Over the weekend I did a lot reading. One of the books I’ve already told you about – Robert Jackson Bennett’s Mr. Shivers (see last post).
One of the other books is by a guy quickly becoming one of my favorite writers because of his style and strength of prose, but losing me by pushing his own … I dunno … self, I guess, in his books, on Twitter, yadda yadda yadda.
Anyway … I’m not going to talk about why I don’t like it. I will say, it’s a good strong effort, well-written, a page turner. Despite being almost 400 pages I finished it in two sittings, which is unusual for me.
The book is called Horns, and the author is Joe Hill (King).
It’s no secret I love his dad, have had a hero thing for his father since the late 70s. But Joe has won my admiration on his own merit apart from that, with his good writing and familiar style. I like how he writes, period. His first novel, Heart Shaped Box, was a pretty interesting ghost story with an un-King-like happy ending. His short story collection, Twentieth Century Ghosts, showed a huge variety of stuff and I found most of them enjoyable.
In Horns, the story starts with a strong hook – a guy is drunk and doing terrible things. Next morning he wakes up with horns on his head. Horns … like the Devil’s horns. The story is how a young man, trapped in a dead-end town with no future to speak of is haunted on the anniversary of the death of his girlfriend by memories of their romance, tragic break-up, and her rape and murder.
Joe unfolds the story in a good way, building the pressure on his protagonist in ever-mounting degrees. Before long the protagonist is finding out the Devil really is in the details and he’s finally figuring out what happened that fateful night a year ago.
Halfway through the novel, the timeline changes to his first encounter with his sweetheart ten years earlier. We meet the other key players in the events, and for a while we stay in tight third person with the protagonist. But at another point, we shift POV to another character and we learn more about why things went the way they do. In the end, there’s the final confrontation between the protagonist and antagonist and it’s sort of a role reversal because the protagonist is the one who looks like Satan.

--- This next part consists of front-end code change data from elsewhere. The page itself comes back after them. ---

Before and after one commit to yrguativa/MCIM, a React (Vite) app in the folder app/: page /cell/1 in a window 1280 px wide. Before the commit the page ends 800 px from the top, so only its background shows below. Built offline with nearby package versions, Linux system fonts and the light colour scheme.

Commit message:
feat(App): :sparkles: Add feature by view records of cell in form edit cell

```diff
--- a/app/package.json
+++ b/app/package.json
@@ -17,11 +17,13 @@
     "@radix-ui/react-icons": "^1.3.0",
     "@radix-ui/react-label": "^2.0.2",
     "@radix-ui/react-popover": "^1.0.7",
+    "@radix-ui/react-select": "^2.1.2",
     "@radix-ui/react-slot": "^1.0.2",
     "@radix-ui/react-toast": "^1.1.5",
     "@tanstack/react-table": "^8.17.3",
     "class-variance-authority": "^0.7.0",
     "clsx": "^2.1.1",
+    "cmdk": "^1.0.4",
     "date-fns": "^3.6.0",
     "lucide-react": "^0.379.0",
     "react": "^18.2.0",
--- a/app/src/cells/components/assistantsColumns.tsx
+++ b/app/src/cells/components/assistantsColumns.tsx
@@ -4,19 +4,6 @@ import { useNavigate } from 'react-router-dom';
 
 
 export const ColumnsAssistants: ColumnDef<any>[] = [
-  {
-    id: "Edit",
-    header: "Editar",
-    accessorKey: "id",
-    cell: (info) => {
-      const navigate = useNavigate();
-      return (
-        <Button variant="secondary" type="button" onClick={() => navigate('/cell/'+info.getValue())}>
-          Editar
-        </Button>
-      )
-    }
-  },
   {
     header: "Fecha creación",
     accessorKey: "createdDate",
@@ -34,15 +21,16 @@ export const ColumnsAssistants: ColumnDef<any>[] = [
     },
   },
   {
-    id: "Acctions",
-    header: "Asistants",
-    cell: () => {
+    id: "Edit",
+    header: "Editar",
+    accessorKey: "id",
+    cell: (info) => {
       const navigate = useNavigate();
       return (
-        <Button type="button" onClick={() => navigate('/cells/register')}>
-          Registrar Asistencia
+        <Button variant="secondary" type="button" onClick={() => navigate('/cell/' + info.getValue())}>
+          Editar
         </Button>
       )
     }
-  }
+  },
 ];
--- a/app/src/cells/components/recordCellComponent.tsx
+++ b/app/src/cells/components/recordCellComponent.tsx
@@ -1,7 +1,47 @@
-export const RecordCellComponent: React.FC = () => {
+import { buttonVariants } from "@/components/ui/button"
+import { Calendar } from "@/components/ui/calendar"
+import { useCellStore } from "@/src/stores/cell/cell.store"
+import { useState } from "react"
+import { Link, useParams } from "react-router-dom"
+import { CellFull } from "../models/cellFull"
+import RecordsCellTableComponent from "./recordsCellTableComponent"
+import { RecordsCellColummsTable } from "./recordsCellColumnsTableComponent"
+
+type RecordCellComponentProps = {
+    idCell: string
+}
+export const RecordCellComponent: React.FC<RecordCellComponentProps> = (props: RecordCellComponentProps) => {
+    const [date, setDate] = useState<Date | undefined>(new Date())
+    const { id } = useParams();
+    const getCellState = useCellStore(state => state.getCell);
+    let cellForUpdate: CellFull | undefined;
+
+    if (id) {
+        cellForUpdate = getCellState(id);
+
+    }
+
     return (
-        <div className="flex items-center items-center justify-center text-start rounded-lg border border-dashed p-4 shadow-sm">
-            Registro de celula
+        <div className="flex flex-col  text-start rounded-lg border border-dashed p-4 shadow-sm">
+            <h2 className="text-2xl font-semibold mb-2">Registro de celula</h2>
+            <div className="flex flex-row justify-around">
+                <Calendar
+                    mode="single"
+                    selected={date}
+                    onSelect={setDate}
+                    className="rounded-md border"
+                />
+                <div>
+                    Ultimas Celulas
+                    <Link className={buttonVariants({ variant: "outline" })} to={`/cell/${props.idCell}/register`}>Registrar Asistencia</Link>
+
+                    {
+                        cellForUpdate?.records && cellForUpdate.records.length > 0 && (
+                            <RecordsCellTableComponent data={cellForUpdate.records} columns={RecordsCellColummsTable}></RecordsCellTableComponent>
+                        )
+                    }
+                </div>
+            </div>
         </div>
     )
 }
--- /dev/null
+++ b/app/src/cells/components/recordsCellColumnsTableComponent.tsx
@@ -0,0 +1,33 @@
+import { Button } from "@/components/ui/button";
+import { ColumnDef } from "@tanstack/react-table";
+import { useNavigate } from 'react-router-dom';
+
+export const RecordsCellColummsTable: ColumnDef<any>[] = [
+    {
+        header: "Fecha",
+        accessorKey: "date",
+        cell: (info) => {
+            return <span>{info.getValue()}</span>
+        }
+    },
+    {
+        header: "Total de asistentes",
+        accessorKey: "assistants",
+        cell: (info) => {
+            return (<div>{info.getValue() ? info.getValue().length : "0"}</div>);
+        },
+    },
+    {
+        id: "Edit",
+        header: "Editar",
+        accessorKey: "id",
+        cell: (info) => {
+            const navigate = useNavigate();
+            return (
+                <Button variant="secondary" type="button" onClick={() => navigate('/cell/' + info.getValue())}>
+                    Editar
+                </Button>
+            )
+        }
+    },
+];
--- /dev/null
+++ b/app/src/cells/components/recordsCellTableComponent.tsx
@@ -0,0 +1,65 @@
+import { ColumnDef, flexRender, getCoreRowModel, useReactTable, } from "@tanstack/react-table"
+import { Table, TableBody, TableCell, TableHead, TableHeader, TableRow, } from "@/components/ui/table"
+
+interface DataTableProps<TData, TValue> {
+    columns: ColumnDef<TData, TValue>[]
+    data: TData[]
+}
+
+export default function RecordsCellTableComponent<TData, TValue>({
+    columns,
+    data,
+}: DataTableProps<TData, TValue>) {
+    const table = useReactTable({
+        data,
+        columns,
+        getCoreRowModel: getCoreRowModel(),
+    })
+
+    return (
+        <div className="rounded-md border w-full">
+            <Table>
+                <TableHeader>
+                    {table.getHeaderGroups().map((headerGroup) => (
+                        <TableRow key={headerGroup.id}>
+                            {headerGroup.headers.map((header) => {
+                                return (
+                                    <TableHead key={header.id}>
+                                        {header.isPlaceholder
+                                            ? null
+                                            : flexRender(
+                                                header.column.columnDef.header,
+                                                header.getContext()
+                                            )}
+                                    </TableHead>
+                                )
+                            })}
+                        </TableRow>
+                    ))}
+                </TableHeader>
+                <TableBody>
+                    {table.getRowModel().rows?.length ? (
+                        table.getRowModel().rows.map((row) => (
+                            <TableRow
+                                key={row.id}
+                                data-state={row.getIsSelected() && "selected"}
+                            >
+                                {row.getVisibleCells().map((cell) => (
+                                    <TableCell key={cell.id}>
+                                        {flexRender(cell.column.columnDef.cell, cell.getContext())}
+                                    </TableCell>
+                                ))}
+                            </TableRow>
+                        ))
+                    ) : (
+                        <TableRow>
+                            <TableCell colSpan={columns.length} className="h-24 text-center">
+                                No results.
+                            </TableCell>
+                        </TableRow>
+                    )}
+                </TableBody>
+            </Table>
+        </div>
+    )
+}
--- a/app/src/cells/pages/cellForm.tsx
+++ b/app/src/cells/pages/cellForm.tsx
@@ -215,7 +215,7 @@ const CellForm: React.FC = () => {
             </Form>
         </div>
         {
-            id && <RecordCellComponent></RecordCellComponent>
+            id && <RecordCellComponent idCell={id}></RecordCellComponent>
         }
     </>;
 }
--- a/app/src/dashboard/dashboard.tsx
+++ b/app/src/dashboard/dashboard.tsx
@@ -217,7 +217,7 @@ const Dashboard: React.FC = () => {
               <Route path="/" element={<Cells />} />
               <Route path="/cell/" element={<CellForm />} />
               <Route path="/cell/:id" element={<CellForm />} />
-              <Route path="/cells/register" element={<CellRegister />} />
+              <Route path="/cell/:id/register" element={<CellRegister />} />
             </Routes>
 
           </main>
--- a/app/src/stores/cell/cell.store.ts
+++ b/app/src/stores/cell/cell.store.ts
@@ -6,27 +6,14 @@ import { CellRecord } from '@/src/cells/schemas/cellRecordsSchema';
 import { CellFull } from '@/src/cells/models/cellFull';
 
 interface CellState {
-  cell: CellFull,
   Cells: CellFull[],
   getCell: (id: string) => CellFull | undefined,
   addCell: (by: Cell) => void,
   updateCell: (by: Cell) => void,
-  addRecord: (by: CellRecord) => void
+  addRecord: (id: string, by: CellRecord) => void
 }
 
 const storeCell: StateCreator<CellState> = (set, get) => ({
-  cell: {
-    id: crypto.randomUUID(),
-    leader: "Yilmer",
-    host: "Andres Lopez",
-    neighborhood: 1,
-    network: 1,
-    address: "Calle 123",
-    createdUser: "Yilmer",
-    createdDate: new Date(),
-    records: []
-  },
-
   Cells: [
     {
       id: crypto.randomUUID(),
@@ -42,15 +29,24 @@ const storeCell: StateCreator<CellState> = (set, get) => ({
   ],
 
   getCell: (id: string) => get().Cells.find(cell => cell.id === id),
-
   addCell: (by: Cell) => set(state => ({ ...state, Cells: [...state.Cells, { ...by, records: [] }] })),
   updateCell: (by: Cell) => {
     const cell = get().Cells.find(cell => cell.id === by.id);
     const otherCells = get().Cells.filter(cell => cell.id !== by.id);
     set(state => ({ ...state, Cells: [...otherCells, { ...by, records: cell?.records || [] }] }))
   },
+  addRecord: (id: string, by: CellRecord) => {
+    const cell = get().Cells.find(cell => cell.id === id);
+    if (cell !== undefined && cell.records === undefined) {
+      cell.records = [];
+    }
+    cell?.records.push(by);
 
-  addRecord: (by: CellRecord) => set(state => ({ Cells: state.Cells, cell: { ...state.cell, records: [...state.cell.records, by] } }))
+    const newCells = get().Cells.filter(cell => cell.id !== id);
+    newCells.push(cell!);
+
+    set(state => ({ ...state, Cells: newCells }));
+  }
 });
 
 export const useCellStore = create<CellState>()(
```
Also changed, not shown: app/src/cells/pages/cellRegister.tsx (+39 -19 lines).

Not an OTTBF*, and I thought just a hair anticlimactic, considering everywhere Joe might’ve gone with the book, but it was still mostly satisfying.
Once again, it’s full of things which made me roll my eyes and snicker (the theology in it is absolutely hysterical), but I really liked the style and the ease of the read. It went down smooth and warm, like a fine sherry.
So, I recommend it. I give it four out of five stars, but then, I’m partial to the Kings.
* – Remember, this is Over The Top Big Finish; when a book, movie or play goes way too far, way to farcical, in an attempt to create that big-bang ending. I don’t like ‘em.